And then when I was sixteen, I reached the pinnacle of my French obsession. I saw the 2001 film, Amélie. If you haven’t seen the movie, you’ve definitely heard of it, or seen a still from it, or know someone who loves it.

Amélie, (known in France as Le Fabuleux Destin d’Amélie Poulain, or “The Fabulous Destiny of Amélie Poulain”) tells the story of a young girl named Amélie Poulain who experiences a tragedy in her young life and is conditioned to a simple life of quietude. Her eccentric mother thought young Amélie had a heart condition as a child, so homeschooled her. To cope with her lonely life, Amélie used her imagination and mischievous personality to create fun in her life. After her mother tragically dies when Amélie is little, her father withdrew further and Amélie became independent.

A young Amélie Poulain.

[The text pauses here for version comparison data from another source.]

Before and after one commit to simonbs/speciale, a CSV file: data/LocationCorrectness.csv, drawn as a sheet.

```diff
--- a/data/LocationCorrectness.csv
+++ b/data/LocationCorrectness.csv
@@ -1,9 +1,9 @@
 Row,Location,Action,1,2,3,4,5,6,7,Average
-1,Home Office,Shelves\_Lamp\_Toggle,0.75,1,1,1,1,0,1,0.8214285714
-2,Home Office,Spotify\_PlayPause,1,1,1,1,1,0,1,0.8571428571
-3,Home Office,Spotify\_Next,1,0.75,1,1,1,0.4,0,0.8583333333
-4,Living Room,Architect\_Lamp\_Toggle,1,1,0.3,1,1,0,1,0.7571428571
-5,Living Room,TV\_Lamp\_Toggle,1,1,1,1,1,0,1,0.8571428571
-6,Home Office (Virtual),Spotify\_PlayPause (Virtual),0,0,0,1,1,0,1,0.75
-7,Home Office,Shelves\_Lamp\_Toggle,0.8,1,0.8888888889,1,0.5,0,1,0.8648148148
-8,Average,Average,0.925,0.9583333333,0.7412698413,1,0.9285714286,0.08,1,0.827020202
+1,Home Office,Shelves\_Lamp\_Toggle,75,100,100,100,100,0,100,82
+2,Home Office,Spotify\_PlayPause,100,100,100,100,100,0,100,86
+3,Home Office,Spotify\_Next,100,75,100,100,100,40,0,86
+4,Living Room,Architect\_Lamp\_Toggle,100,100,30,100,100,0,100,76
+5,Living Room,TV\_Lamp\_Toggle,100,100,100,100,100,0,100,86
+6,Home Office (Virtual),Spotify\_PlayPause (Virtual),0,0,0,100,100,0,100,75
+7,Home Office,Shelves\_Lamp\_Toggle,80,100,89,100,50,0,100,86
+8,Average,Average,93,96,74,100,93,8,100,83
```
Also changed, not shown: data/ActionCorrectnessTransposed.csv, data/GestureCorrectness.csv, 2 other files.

She works at a small Parisian café as a waitress and lives alone with her cat. But on the day that Diana, Princess of Wales dies, Amelie discovers a small box in her apartment that belonged to a man decades before. She becomes determined to find the man and deliver the box to him, filled with little treasures from his childhood. This changes the course of Amélie’s life, as she begins filling her simple life with small gestures that have big effects for all the people around her. She simultaneously plays a game of cat-and-mouse with a man she loves, and runs around the streets of Paris mostly going unseen.

It’s hard to describe exactly what the movie is about – if I were to put it simply, it’s about “a girl in Paris.” The film is so beautifully shot, and the character of Amélie was exactly who I wanted to be growing up – strong-willed, independent, and a little mischievous.

Amélie looks over the city of Paris.

I absorbed this movie. I watched it over and over, but making time out of my schedule to invest everything I could into this movie. I can’t begin to tell you the number of times I laid in bed late at night with the covers over my head, headphones in, taking in every second of movie that I could. The movie served as a beacon of hope for a younger me, showing me a city that I had always loved, but never actually been to.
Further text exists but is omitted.